Could India match with the Chinese in agricultural output?
We have to graduate to co-operative farming with use of heavy machines and every individual farmer is made the stake holder, it is not possible with fragmented landholding. But I doubt that it would happen in India so soon. More than 60 per cent of our arable land is rain fed, we have to create irrigational infrastructure in place. We have to inculcate the habit of water conservation all across and about rain water harvesting. We at Dhanuka run awareness programme everywhere, distribute literature, leaflets and disseminate information.
How technology could help in bringing second green revolution in India?

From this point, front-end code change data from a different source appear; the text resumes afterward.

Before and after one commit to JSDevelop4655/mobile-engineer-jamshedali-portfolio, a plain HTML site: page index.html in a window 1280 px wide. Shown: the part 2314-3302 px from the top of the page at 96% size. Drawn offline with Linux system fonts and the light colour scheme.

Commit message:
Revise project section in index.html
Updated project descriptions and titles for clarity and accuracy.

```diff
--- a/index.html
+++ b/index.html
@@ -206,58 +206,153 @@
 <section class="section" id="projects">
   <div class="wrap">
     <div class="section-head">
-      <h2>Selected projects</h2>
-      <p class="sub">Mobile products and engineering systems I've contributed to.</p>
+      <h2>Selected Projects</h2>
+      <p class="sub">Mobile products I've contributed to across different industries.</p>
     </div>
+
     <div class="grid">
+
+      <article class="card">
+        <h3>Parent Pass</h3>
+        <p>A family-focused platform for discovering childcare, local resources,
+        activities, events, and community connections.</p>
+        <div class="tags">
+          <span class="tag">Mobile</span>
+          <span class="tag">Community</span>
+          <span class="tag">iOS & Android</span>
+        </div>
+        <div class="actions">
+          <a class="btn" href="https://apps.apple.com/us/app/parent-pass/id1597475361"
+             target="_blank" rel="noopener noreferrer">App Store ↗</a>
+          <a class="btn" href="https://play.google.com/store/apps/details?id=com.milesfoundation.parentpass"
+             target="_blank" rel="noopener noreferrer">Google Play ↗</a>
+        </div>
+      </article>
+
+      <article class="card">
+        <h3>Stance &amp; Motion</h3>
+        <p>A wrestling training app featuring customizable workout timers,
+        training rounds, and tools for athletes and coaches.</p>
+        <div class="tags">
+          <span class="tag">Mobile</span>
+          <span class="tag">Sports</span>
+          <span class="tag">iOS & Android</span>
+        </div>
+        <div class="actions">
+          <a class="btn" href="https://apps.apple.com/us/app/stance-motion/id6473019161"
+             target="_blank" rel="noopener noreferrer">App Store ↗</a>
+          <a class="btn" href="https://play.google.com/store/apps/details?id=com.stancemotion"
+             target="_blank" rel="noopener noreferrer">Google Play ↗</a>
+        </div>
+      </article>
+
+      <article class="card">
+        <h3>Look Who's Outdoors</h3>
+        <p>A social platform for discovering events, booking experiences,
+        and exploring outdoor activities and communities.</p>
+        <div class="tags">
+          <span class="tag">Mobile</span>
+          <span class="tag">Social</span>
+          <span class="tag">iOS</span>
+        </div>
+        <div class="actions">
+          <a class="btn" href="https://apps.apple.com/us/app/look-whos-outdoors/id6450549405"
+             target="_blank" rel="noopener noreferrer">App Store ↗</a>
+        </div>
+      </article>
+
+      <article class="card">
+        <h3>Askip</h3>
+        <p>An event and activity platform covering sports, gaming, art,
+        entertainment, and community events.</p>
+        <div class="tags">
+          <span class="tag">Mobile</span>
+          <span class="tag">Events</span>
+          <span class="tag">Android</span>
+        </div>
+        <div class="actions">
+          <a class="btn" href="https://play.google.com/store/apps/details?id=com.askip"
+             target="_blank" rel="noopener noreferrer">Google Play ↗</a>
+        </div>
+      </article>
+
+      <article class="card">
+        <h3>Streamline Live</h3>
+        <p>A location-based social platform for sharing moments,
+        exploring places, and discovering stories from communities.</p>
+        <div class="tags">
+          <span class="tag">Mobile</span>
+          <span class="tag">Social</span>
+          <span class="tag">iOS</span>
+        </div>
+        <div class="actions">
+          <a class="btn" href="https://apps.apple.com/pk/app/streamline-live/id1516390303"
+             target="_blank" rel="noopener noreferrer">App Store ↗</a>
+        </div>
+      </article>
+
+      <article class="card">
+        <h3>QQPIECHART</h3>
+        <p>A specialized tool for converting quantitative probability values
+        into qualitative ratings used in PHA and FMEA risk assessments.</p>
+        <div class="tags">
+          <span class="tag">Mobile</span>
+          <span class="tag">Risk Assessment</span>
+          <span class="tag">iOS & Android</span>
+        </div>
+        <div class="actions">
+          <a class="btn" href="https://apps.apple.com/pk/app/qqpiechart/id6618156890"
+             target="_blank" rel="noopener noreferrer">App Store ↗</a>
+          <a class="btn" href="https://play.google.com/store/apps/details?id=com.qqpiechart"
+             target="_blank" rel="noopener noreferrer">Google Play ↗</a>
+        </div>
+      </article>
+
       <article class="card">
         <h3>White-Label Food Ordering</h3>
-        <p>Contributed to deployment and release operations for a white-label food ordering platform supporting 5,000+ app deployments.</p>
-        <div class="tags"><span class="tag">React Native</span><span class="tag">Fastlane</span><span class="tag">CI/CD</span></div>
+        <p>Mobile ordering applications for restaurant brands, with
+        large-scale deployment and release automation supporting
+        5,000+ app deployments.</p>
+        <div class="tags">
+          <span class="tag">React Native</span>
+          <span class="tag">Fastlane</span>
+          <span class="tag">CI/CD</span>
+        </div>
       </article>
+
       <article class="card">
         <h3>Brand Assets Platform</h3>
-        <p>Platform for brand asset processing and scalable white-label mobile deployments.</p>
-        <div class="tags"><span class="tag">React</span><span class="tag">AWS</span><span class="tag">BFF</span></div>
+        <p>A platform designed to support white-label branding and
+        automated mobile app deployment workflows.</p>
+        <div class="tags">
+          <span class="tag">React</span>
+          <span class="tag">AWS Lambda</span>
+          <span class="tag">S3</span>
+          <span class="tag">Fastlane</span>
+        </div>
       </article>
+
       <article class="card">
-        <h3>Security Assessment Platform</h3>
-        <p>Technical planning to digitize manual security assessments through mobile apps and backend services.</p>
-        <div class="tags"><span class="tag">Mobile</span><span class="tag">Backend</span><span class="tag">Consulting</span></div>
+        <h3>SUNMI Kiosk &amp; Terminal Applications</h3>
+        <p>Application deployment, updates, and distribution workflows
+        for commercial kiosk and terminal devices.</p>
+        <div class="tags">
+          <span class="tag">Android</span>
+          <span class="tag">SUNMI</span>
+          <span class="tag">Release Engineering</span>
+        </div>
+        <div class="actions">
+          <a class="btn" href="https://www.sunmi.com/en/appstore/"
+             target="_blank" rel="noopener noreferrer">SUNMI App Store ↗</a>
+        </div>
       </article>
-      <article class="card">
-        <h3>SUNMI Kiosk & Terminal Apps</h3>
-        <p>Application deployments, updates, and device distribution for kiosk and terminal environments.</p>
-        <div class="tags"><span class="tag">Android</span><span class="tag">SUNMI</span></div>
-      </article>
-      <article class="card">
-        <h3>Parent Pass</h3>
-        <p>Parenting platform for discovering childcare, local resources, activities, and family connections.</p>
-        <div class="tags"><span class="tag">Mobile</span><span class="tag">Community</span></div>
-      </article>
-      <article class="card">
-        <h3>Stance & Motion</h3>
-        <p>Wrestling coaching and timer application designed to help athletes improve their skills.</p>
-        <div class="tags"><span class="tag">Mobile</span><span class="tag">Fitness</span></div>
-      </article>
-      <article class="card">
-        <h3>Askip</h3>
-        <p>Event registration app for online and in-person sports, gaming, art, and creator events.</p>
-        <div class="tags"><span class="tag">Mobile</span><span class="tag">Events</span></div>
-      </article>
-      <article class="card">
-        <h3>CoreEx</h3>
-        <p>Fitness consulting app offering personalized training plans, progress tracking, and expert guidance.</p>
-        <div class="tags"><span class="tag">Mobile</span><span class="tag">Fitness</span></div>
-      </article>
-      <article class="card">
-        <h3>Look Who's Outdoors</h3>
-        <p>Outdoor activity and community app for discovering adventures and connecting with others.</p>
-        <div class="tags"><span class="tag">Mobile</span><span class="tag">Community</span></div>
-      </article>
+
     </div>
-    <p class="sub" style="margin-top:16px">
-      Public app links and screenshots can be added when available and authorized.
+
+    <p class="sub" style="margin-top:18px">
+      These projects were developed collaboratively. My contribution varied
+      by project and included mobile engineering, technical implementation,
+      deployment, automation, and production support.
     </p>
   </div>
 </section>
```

Firstly, soil texture needs to be tested before the use of fertilizer in India. What we usually do, we put Urea or some other product randomly, this is not the scientific way of doing things. We lead by example, as we adopted Hoshangaband district In Madhya Pradesh, in the year 2001. The MP government handed over their soil testing laboratory to us. The field promotion activities are done jointly by Dhanuka with government machinery. In three years, the productivity was enhanced by 30 per cent in this district. This project got the first award from the National Productivity Council, Government of India. So, such kind of initiatives should be taken everywhere in the country. Lot of state governments are also approaching us that we should start this kind of projects in their respective states. The PPP model should be replicated across the country. Our dealers do collect soi l samples in the district.

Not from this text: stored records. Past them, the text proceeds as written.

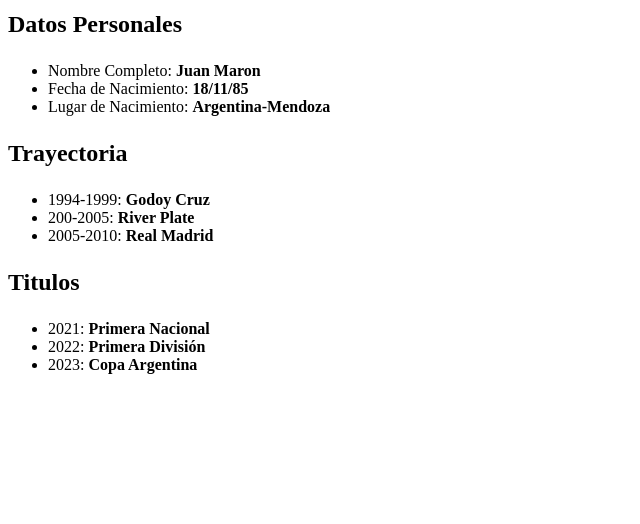
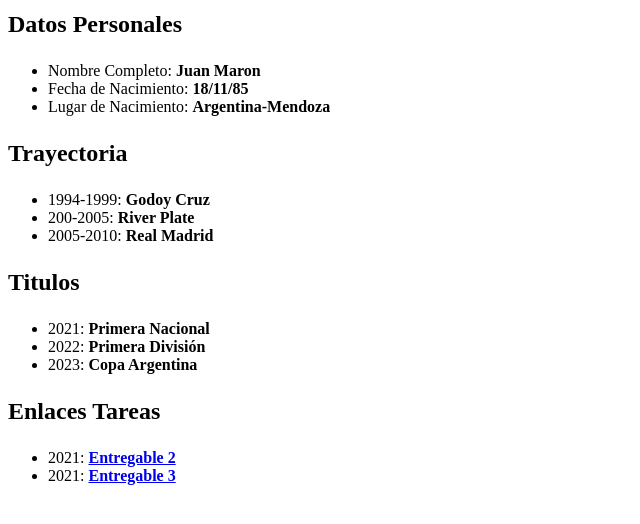
Before and after one commit to juan4961768/nucba_4717, a plain HTML site: page index.html in a window 1280 px wide. Shown: the part 90-614 px from the top of the page, without its empty margins (0-640 px from the left). Drawn offline with Linux system fonts and the light colour scheme.

Commit message:
update index

```diff
--- a/index.html
+++ b/index.html
@@ -30,5 +30,12 @@
   <li>2023: <b>Copa Argentina</b></li>
 </ul></p>
 
+<p>  <h2><p>Enlaces Tareas</p></h2>
+<ul>
+  <li>2021: <b><a href="./e1_2.html">Entregable 2 </a></b></li>
+  <li>2021: <b><a href="e1_3.html">Entregable 3 </a></b></li>
+
+</ul></p>
+
 </body>
 </html>
```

We analyse soil texture and then recommend the composition of fertilisers. The whole process takes approximately 15 days. We just charge a nominal cost of Rs. 5 per sample from the farmers. We help farmers in differentiating between the grain and seeds. Using grain as seeds is also a reason for low productivity. Third thing, as per a data, annually, the grains are damaged to the tune of Rs. 100,000 Crore because of the diseases.
Moreover, the pesticide industry is of worth Rs 10,000 Crore only. As per the information, hardly 35 per cent of farmers are using pesticides. That is a major reason of such heavy loses of crops. If farmers use pesticides judiciously, we could save crops of around Rs. 50,000 Cr. That will be a big achievement.
If 65 per cent of farmers are not using pesticides, do you see lack of awareness programmes for pesticide usage as a reason for it?
Although the government is trying hard and spending money and releasing budget, give training and education to the farmers, but it has just a little impact on ground level. The implementation is a major problem. It should actually be a PPP programme. A company has its own limitation, we are having around 1500 B.Sc, M.Sc graduates, they are called Dhanuka Doctors and their job is not to sell the products. Their job is to give training to the farmers. They are doing yield demonstration in the villages. They are involving themselves from sowing to harvesting. That kind of promotional activities we are doing. India is having more than 600,000 vi llages; a single company cannot do that, it should be a public private partnership, and the entire industry should chip in.
What are the stumbling blocks do you see in this sector?
The major problems we discussed about the irrigation facilities, less usage of pesticides. According to a university data, India is the least pesticide consuming country in the world as the consumption is hardly 500 gm per hectare. And highest is Taiwan, around 70 kg, Japan 11 Kg, US and all developed European countries are consuming 10 times that of India. Basically, these are the roadblocks and from the government’s point of view, the Public-Private-Partnership should be adopted. At the grassroots level, the training of the farmers needs to be done.
As other agri- inputs , pesticides should also be exempted from the excise and sale tax. That would lower the input cost to the farmers and they would be inclined to use of pesticides.
What are the basic reason that inhibits pulses and oilseeds production and we still depend largely on imports?
The cost of the production of the farmer is not viable for the farmers. Because, sometimes when he goes to sell the crops in the market, the middlemen take away the major profit share. Farmers should get the input on reasonable price and consumer can get the product at right price. It can only be possible by minimising the middlemen’s role. You will be shocked, when you see, sometimes farmers throw away the crop because he is not able to bear the cost of even bringing it to the market.
What are the way outs do you see to tackle these kinds of situations?
We have to fix the logistics. Cold storage and road transport and others need to be at place. Few good companies are playing good role and procuring the materials from the farmers. ITC Chaupal is doing good job, Reliance is also active in this field. Haryali Kisan Bazar is also doing good job. So the farmers are able to sell his crop on right price and they will remain with agriculture.